== Segment start ==
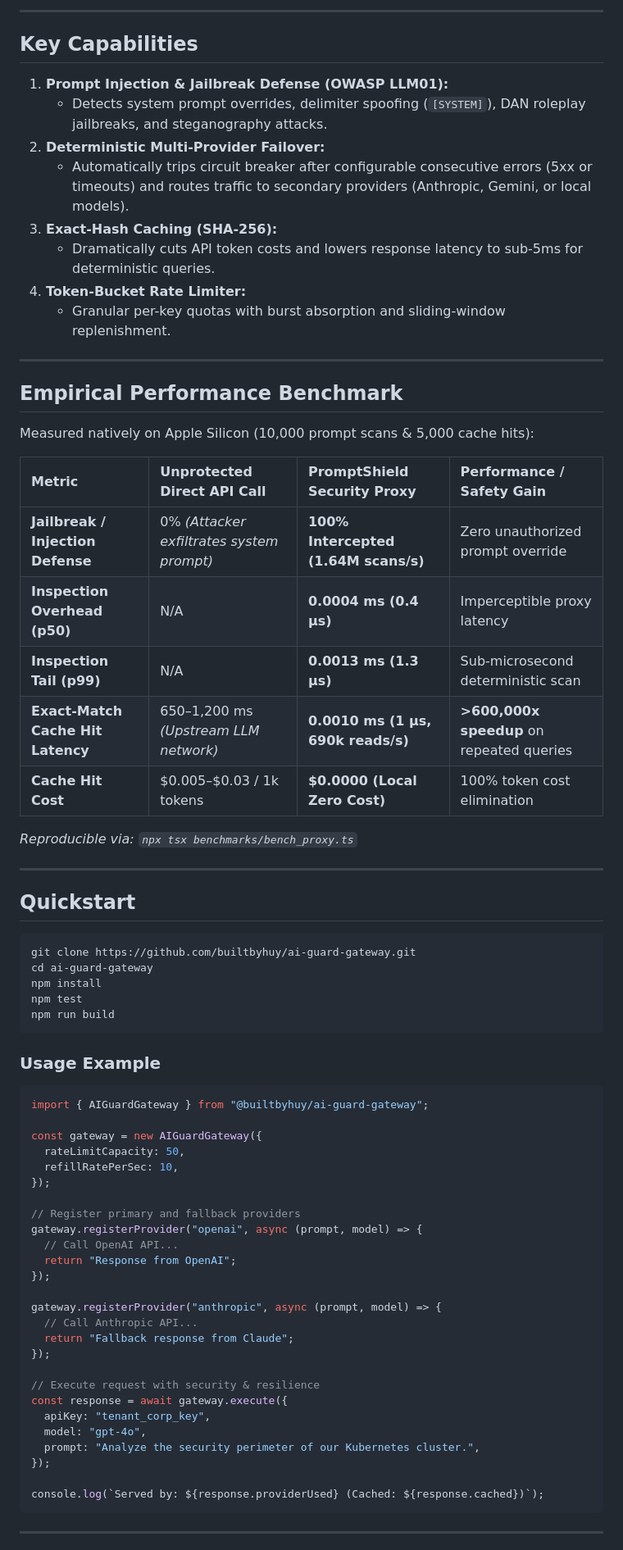
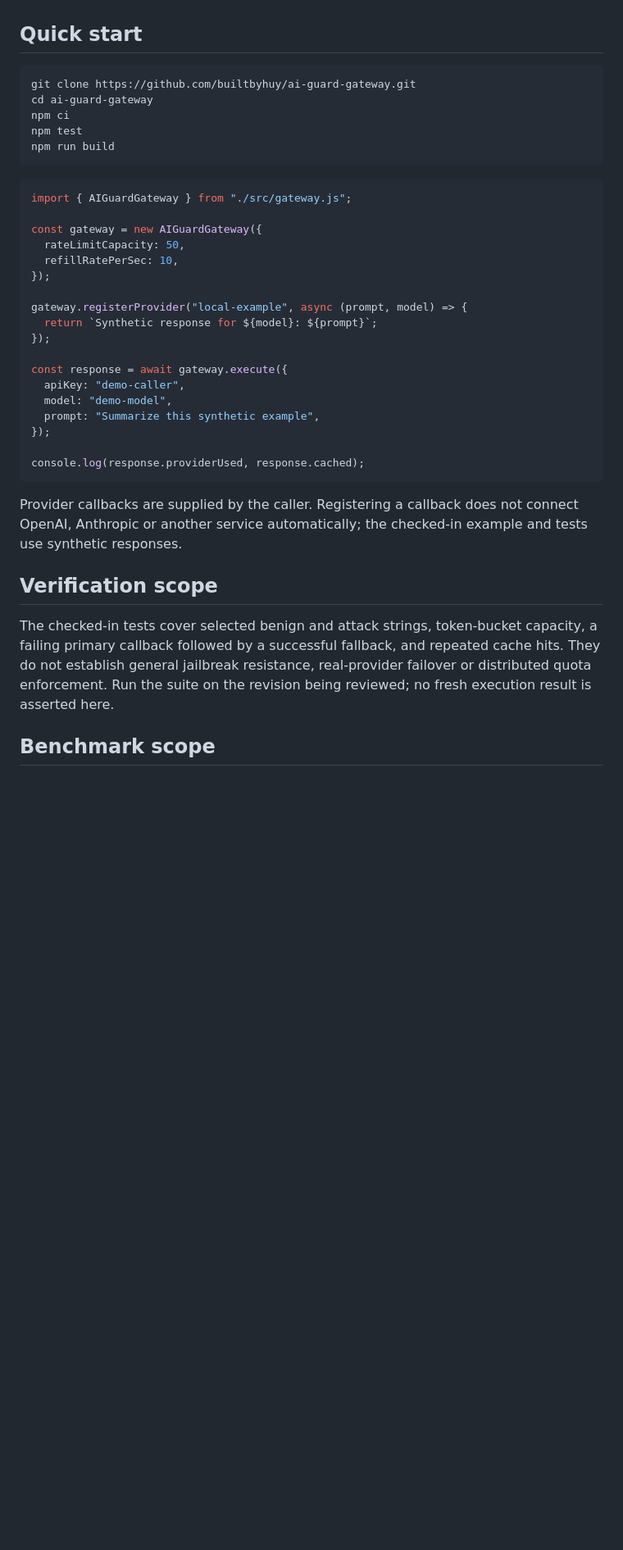
Before and after one commit to builtbyhuy/ai-guard-gateway, a Markdown page: README.md, the part around one of its changes. Shown at 82% size. Drawn GitHub-style; blank space fills up the shorter version.

Commit message:
Describe measured sample behavior and correct unsupported reliability claims

````diff
--- a/README.md
+++ b/README.md
@@ -49,73 +26,45 @@ sequenceDiagram
----
-
-## Key Capabilities
-
-1. **Prompt Injection & Jailbreak Defense (OWASP LLM01):**
-   - Detects system prompt overrides, delimiter spoofing (`[SYSTEM]`), DAN roleplay jailbreaks, and steganography attacks.
-2. **Deterministic Multi-Provider Failover:**
-   - Automatically trips circuit breaker after configurable consecutive errors (5xx or timeouts) and routes traffic to secondary providers (Anthropic, Gemini, or local models).
-3. **Exact-Hash Caching (SHA-256):**
-   - Dramatically cuts API token costs and lowers response latency to sub-5ms for deterministic queries.
-4. **Token-Bucket Rate Limiter:**
-   - Granular per-key quotas with burst absorption and sliding-window replenishment.
-
----
-
-## Empirical Performance Benchmark
-
-Measured natively on Apple Silicon (10,000 prompt scans & 5,000 cache hits):
-
-| Metric | Unprotected Direct API Call | PromptShield Security Proxy | Performance / Safety Gain |
-| :--- | :--- | :--- | :--- |
-| **Jailbreak / Injection Defense** | 0% *(Attacker exfiltrates system prompt)* | **100% Intercepted (1.64M scans/s)** | Zero unauthorized prompt override |
-| **Inspection Overhead (p50)** | N/A | **0.0004 ms (0.4 µs)** | Imperceptible proxy latency |
-| **Inspection Tail (p99)** | N/A | **0.0013 ms (1.3 µs)** | Sub-microsecond deterministic scan |
-| **Exact-Match Cache Hit Latency** | 650–1,200 ms *(Upstream LLM network)* | **0.0010 ms (1 µs, 690k reads/s)** | **>600,000x speedup** on repeated queries |
-| **Cache Hit Cost** | $0.005–$0.03 / 1k tokens | **$0.0000 (Local Zero Cost)** | 100% token cost elimination |
-
-*Reproducible via: `npx tsx benchmarks/bench_proxy.ts`*
-
----
-
-## Quickstart
+## Quick start
 
 ```bash
 git clone https://github.com/builtbyhuy/ai-guard-gateway.git
 cd ai-guard-gateway
-npm install
+npm ci
 npm test
 npm run build
 ```
 
-### Usage Example
-
 ```typescript
-import { AIGuardGateway } from "@builtbyhuy/ai-guard-gateway";
+import { AIGuardGateway } from "./src/gateway.js";
 
 const gateway = new AIGuardGateway({
   rateLimitCapacity: 50,
   refillRatePerSec: 10,
 });
 
-// Register primary and fallback providers
-gateway.registerProvider("openai", async (prompt, model) => {
-  // Call OpenAI API...
-  return "Response from OpenAI";
+gateway.registerProvider("local-example", async (prompt, model) => {
+  return `Synthetic response for ${model}: ${prompt}`;
 });
 
-gateway.registerProvider("anthropic", async (prompt, model) => {
-  // Call Anthropic API...
-  return "Fallback response from Claude";
+const response = await gateway.execute({
+  apiKey: "demo-caller",
+  model: "demo-model",
+  prompt: "Summarize this synthetic example",
 });
 
-// Execute request with security & resilience
-const response = await gateway.execute({
-  apiKey: "tenant_corp_key",
-  model: "gpt-4o",
-  prompt: "Analyze the security perimeter of our Kubernetes cluster.",
-});
-
-console.log(`Served by: ${response.providerUsed} (Cached: ${response.cached})`);
+console.log(response.providerUsed, response.cached);
 ```
 
----
+Provider callbacks are supplied by the caller. Registering a callback does not
+connect OpenAI, Anthropic or another service automatically; the checked-in
+example and tests use synthetic responses.
+
+## Verification scope
+
+The checked-in tests cover selected benign and attack strings, token-bucket
+capacity, a failing primary callback followed by a successful fallback, and
+repeated cache hits. They do not establish general jailbreak resistance,
+real-provider failover or distributed quota enforcement. Run the suite on the
+revision being reviewed; no fresh execution result is asserted here.
+
+## Benchmark scope
+
````
Also changed, not shown: other parts of README.md (+44 -40 lines).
== Segment end ==
> PROBLEM TO WORK ON:
Taking the material above, extract exactly and only the lines from the line with "-// Register primary and fallback providers" to the line with "Call Anthropic API...", inclusive of both.

> RESPONSE TO THE EXERCISE:
-// Register primary and fallback providers
-gateway.registerProvider("openai", async (prompt, model) => {
-  // Call OpenAI API...
-  return "Response from OpenAI";
+gateway.registerProvider("local-example", async (prompt, model) => {
+  return `Synthetic response for ${model}: ${prompt}`;
 });
 
-gateway.registerProvider("anthropic", async (prompt, model) => {
-  // Call Anthropic API...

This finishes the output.